Do you have yellow mushrooms in your potted houseplant? These mushrooms pop up as a result of contaminated potting soil or mulch. The mushroom spores infect the soil, weakening your plant. So if you don’t want a house full of yellow mushrooms, you can try one of the following to get rid of them.
1. Remove the plant from the house
Either put it outside or get rid of the plant entirely. No doubt the simplest solution.
2. Remove the mushrooms
Pickoff all visible mushrooms from their base and replace the top few inches of potting soil. This may or may not work, depending on how deeply the fungus has grown into the soil.
3. Replace the soil entirely
As a last resort, you can try replacing the potting soil entirely. Remove the plant and try to get as much dirt as possible off its roots. Know that by doing this you may stress the plant, and the mushrooms could very well come back anyway.
4. Make sure your plant has better drainage
A hole at the bottom of the container is critical. It allows water in the soil to drain freely so adequate air is available for the roots. While various kinds of plants have differing drainage needs, few can tolerate sitting in stagnate water. Healthy roots mean healthier plants. So be sure there are holes for drainage.
5. Finally, do your best to not overwater!

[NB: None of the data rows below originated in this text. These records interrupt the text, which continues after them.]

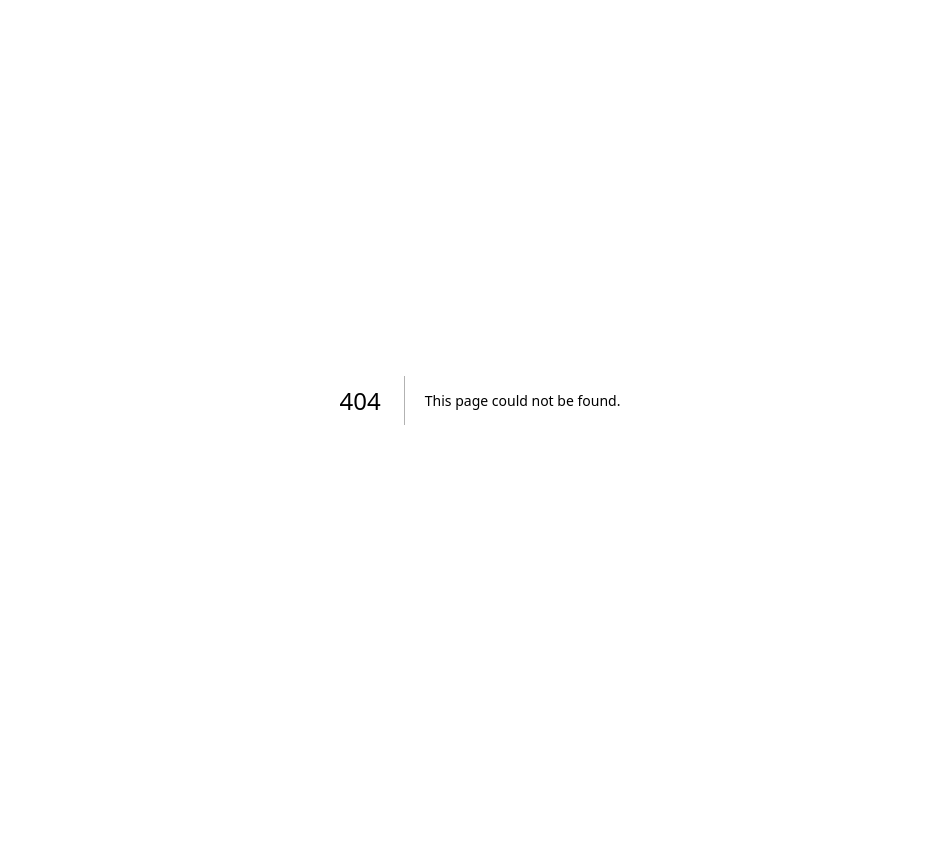
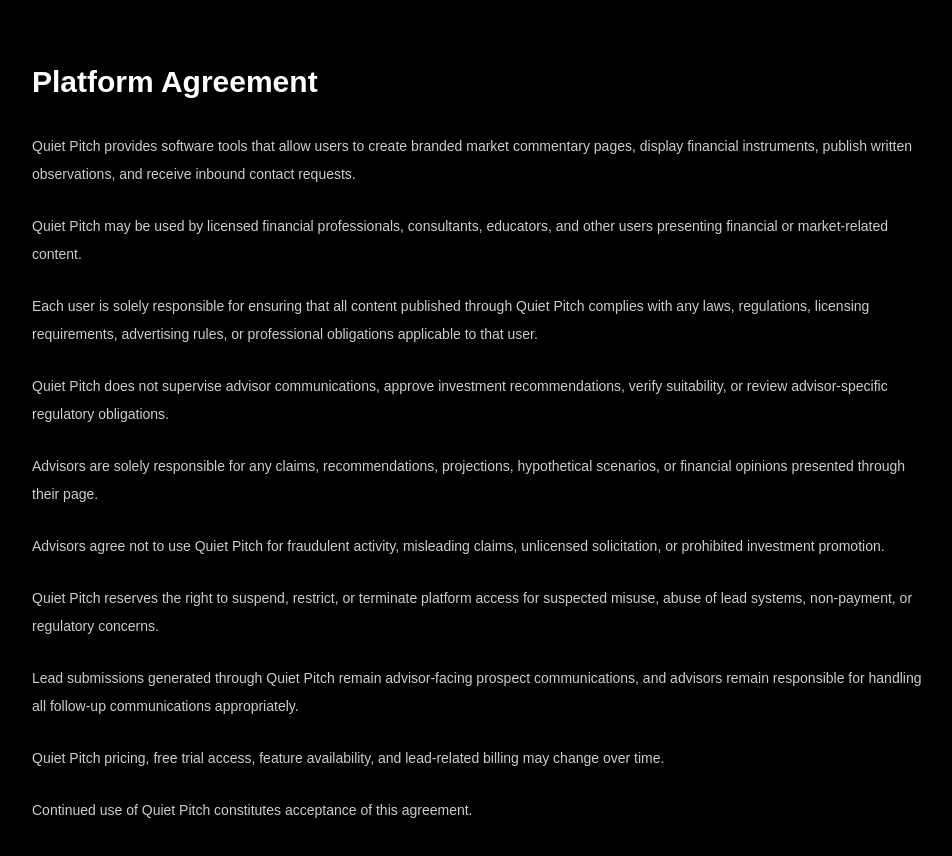
Before and after one commit to ByteBotanist/quietpitch-site, a Next.js app: page /platform-agreement in a window 1280 px wide. Before the commit this address had no page. Shown: the top 856 px of the page, without its empty margins (160-1112 px from the left). Before the commit the page ends 800 px from the top, so only its background shows below. Built offline with nearby package versions, Linux system fonts and the light colour scheme.

Commit message:
Add legal pages: privacy terms disclaimer
:wq#

```diff
--- /dev/null
+++ b/app/disclaimer/page.tsx
@@ -0,0 +1,27 @@
+export default function DisclaimerPage() {
+  return (
+    <main className="min-h-screen bg-black text-white px-6 py-16">
+      <div className="max-w-4xl mx-auto">
+        <h1 className="text-3xl font-bold mb-8">Disclaimer</h1>
+
+        <div className="space-y-6 text-white/80 leading-7 text-sm">
+          <p>
+            Information presented through Quiet Pitch is for informational purposes only.
+          </p>
+
+          <p>
+            Nothing displayed constitutes investment advice or a solicitation to buy or sell securities.
+          </p>
+
+          <p>
+            Financial data may be delayed or sourced from third-party providers.
+          </p>
+
+          <p>
+            Past performance does not guarantee future results.
+          </p>
+        </div>
+      </div>
+    </main>
+  );
+}
--- a/app/layout.tsx
+++ b/app/layout.tsx
@@ -5,6 +5,9 @@
 export const metadata: Metadata = {
   title: "Quiet Pitch – Market views that convert leads",
   description: "A branded market dashboard for financial advisors with built-in lead capture.",
+  icons: {
+    icon: "/QuietPitch-AlthLogo.png",
+  },
 };
 
 export default function RootLayout({
--- /dev/null
+++ b/app/platform-agreement/page.tsx
@@ -0,0 +1,61 @@
+export default function AdvisorAgreementPage() {
+  return (
+    <main className="min-h-screen bg-black text-white px-6 py-16">
+      <div className="max-w-4xl mx-auto">
+        <h1 className="text-3xl font-bold mb-8">Platform Agreement</h1>
+
+        <div className="space-y-6 text-white/80 leading-7 text-sm">
+          <p>
+            Quiet Pitch provides software tools that allow users to create branded market commentary pages,
+            display financial instruments, publish written observations, and receive inbound contact requests.
+        </p>
+
+          <p>
+            Quiet Pitch may be used by licensed financial professionals, consultants, educators,
+            and other users presenting financial or market-related content.
+        </p>
+
+        <p>
+            Each user is solely responsible for ensuring that all content published through Quiet Pitch
+            complies with any laws, regulations, licensing requirements, advertising rules,
+            or professional obligations applicable to that user.
+        </p>
+
+          <p>
+            Quiet Pitch does not supervise advisor communications, approve investment recommendations,
+            verify suitability, or review advisor-specific regulatory obligations.
+          </p>
+
+          <p>
+            Advisors are solely responsible for any claims, recommendations, projections,
+            hypothetical scenarios, or financial opinions presented through their page.
+          </p>
+
+          <p>
+            Advisors agree not to use Quiet Pitch for fraudulent activity, misleading claims,
+            unlicensed solicitation, or prohibited investment promotion.
+          </p>
+
+          <p>
+            Quiet Pitch reserves the right to suspend, restrict, or terminate platform access
+            for suspected misuse, abuse of lead systems, non-payment, or regulatory concerns.
+          </p>
+
+          <p>
+            Lead submissions generated through Quiet Pitch remain advisor-facing prospect communications,
+            and advisors remain responsible for handling all follow-up communications appropriately.
+          </p>
+
+          <p>
+            Quiet Pitch pricing, free trial access, feature availability, and lead-related billing
+            may change over time.
+          </p>
+
+          <p>
+            Continued use of Quiet Pitch constitutes acceptance of this agreement.
+          </p>
+        </div>
+      </div>
+    </main>
+  );
+}
--- /dev/null
+++ b/app/privacy/page.tsx
@@ -0,0 +1,34 @@
+export default function PrivacyPage() {
+  return (
+    <main className="min-h-screen bg-black text-white px-6 py-16">
+      <div className="max-w-4xl mx-auto">
+        <h1 className="text-3xl font-bold mb-8">Privacy Policy</h1>
+
+        <div className="space-y-6 text-white/80 leading-7 text-sm">
+          <p>
+            Quiet Pitch collects information voluntarily submitted through advisor contact forms,
+            including name, email address, phone number, country, state, and optional messages.
+          </p>
+
+          <p>
+            Submitted lead information is securely stored and delivered only to the advisor
+            associated with the selected page.
+          </p>
+
+          <p>
+            Quiet Pitch does not sell prospect information to third parties.
+          </p>
+
+          <p>
+            Platform data may be processed for analytics, fraud prevention, lead delivery,
+            and service reliability.
+          </p>
+
+          <p>
+            Advisors remain responsible for their own privacy obligations regarding client data.
+          </p>
+        </div>
+      </div>
+    </main>
+  );
+}
--- /dev/null
+++ b/app/terms/page.tsx
@@ -0,0 +1,32 @@
+export default function TermsPage() {
+  return (
+    <main className="min-h-screen bg-black text-white px-6 py-16">
+      <div className="max-w-4xl mx-auto">
+        <h1 className="text-3xl font-bold mb-8">Terms of Use</h1>
+
+        <div className="space-y-6 text-white/80 leading-7 text-sm">
+          <p>
+            Quiet Pitch is a software platform for financial professionals to present market commentary
+            and receive prospect inquiries.
+          </p>
+
+          <p>
+            Quiet Pitch is not an investment adviser, broker-dealer, or financial institution.
+          </p>
+
+          <p>
+            Advisors are solely responsible for all content displayed on advisor pages.
+          </p>
+
+          <p>
+            Quiet Pitch reserves the right to suspend access for misuse or regulatory concerns.
+          </p>
+
+          <p>
+            Continued use of the platform constitutes acceptance of these terms.
+          </p>
+        </div>
+      </div>
+    </main>
+  );
+}
--- a/components/Footer.tsx
+++ b/components/Footer.tsx
@@ -1,4 +1,6 @@
 // components/Footer.tsx
+import Link from "next/link";
+
 export default function Footer() {
   const year = new Date().getFullYear();
   return (
@@ -6,8 +8,10 @@
       <div className="max-w-6xl mx-auto px-4 py-6 text-xs text-white/60 flex flex-col md:flex-row md:items-center md:justify-between gap-2">
         <span>© {year} Quiet Pitch. All rights reserved.</span>
         <span className="space-x-3">
-          <a href="/privacy" className="hover:text-blue-200">Privacy</a>
-          <a href="/terms" className="hover:text-blue-200">Terms</a>
+          <Link href="/privacy" className="hover:text-blue-200 transition-colors">Privacy</Link>
+          <Link href="/terms" className="hover:text-blue-200 transition-colors">Terms</Link>
+          <Link href="/disclaimer" className="hover:text-blue-200 transition-colors">Disclaimer</Link>
+          <Link href="/advisor-agreement" className="hover:text-blue-200 transition-colors">Advisor Agreement</Link>
         </span>
       </div>
     </footer>
```
Also changed, not shown: Run + Notes.txt (deleted), app/QuietPitch-AltLogo.png (added), 1 other file (tests, documents, lock files or other folders).
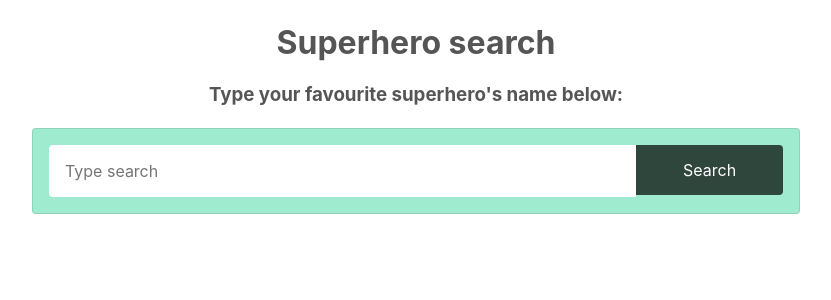
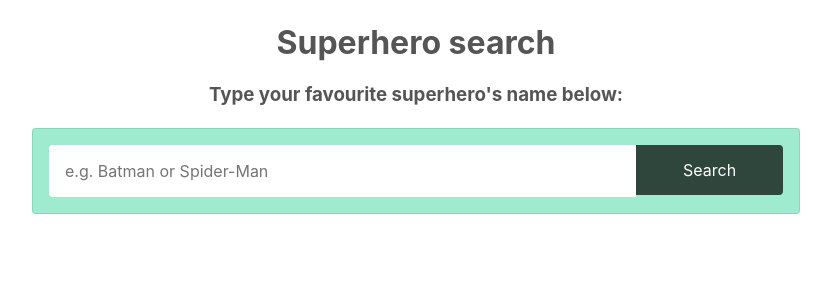
Before and after one commit to BillalPatel/superhero-search-app, a React (Create React App) app: page / in a window 1280 px wide. Shown: the top 300 px of the page, without its empty margins (224-1055 px from the left). Built offline with nearby package versions, Linux system fonts and the light colour scheme.

Commit message:
Change placeholder in search field

```diff
--- a/src/components/SearchBox.js
+++ b/src/components/SearchBox.js
@@ -4,7 +4,7 @@ const SearchBox = ({searchChange}) => {
 	return (
   		<div className='bg-light-green mw7 center pa3 br2-ns ba b--black-10'>
 		    <div className='cf'>
-				<input type='search' placeholder='Type search' onBlur={searchChange} className='f6 f5-l input-reset bn fl black-80 bg-white pa3 lh-solid w-100 w-75-m w-80-l br2-ns br--left-ns'/>
+				<input type='search' placeholder='e.g. Batman or Spider-Man' onBlur={searchChange} className='f6 f5-l input-reset bn fl black-80 bg-white pa3 lh-solid w-100 w-75-m w-80-l br2-ns br--left-ns'/>
 				<button type='submit' onSubmit={searchChange} className='f6 f5-l button-reset fl pv3 tc bn bg-animate bg-black-70 hover-bg-black white pointer w-100 w-25-m w-20-l br2-ns br--right-ns'>Search</button>
 			</div>
 		</div>
```
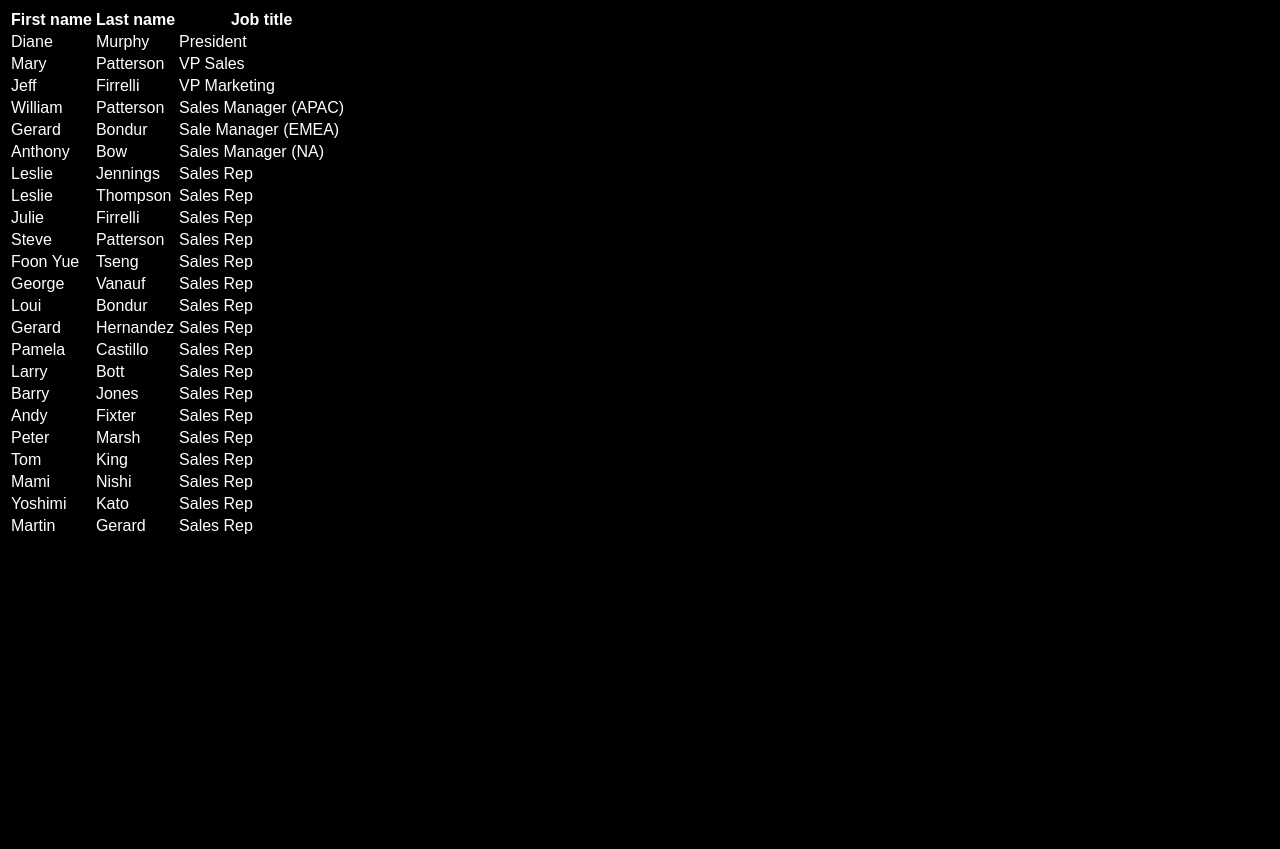
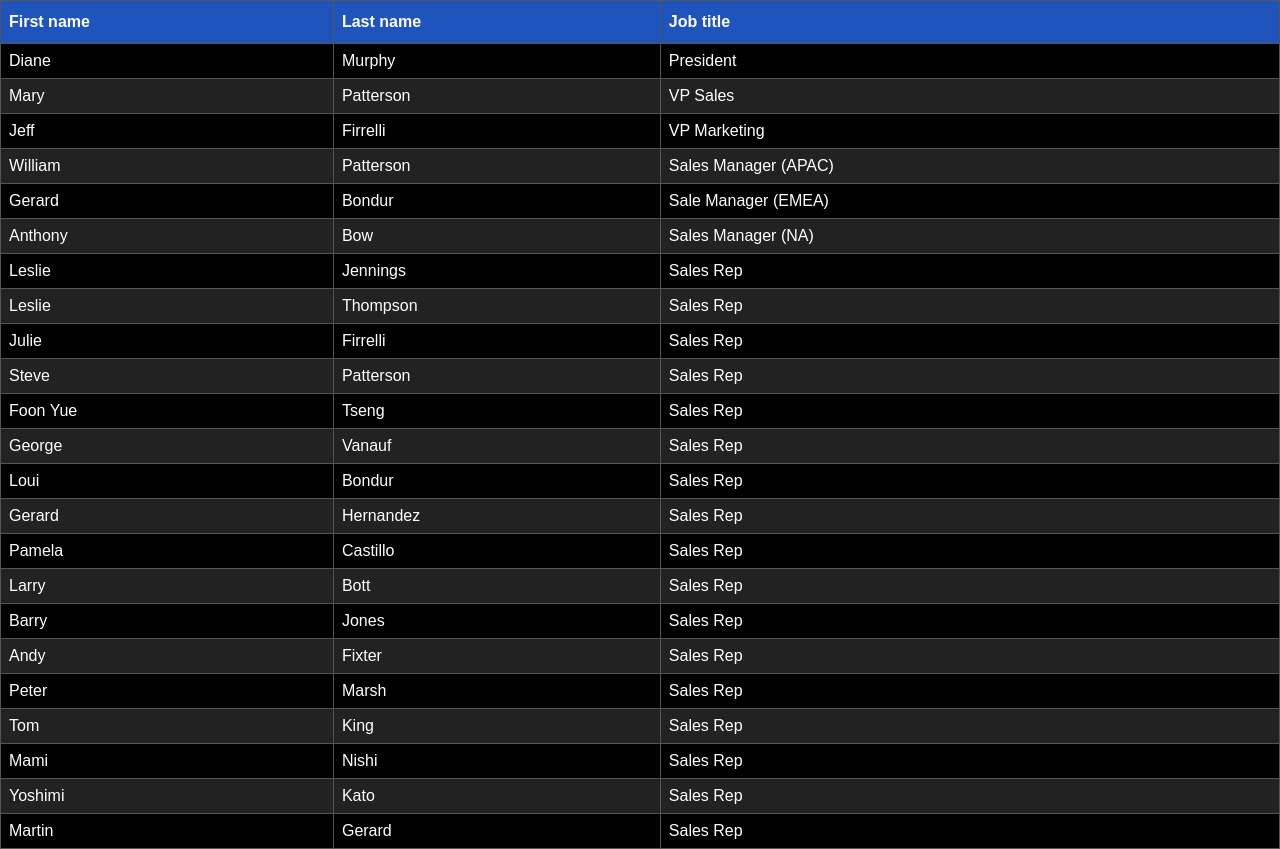
Before and after one commit to AbidAlWassie/PHP-Ajax-with-Vanilla-Javascript, a PHP site: page / in a window 1280 px wide. Before the commit the page ends 534 px from the top, so only its background shows below. Run offline with PHP 8.4, Linux system fonts and the light colour scheme; data comes from the database, SQL or seed files in the repository.

Commit message:
updated project

```diff
--- a/index.php
+++ b/index.php
@@ -1,9 +1,12 @@
 <table>
+<thead>
     <tr>
       <th>First name</th>
       <th>Last name</th>
       <th>Job title</th>
     </tr>
+</thead>
+
 
     <tbody id="data"></tbody>
 </table>
@@ -50,6 +53,30 @@ window.onload = function () {
   color: white;
   background: black;
   font-family: Arial, Helvetica, sans-serif;
+  margin: 0;
+}
+
+table {
+  font-family: Arial, Helvetica, sans-serif;
+  border-collapse: collapse;
+  width: 100%;
+}
+
+table td, table th {
+  border: 1px solid #555;
+  padding: 8px;
+}
+
+table tr:nth-child(even){background-color: #222;}
+
+/* table tr:hover {background-color: #ddd;} */
+
+table th {
+  padding-top: 12px;
+  padding-bottom: 12px;
+  text-align: left;
+  background-color: #2054bd;
+  color: white;
 }
 
 * {
```
Lines whose indentation alone changed are shown as unchanged.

An over-watered plant may appear healthy at first, but soon otherwise healthy leaves begin to drop off and the roots and lower stems become mushy. Foliage may also yellow or develop mildew and mold. The plants aren’t drowning in the wet soil but suffocating. Roots can’t pull the oxygen they need from over-soaked potting soil and fungal organisms attack the weakened plant tissues. Prompt action can sometimes save a plant before root rot claims its life.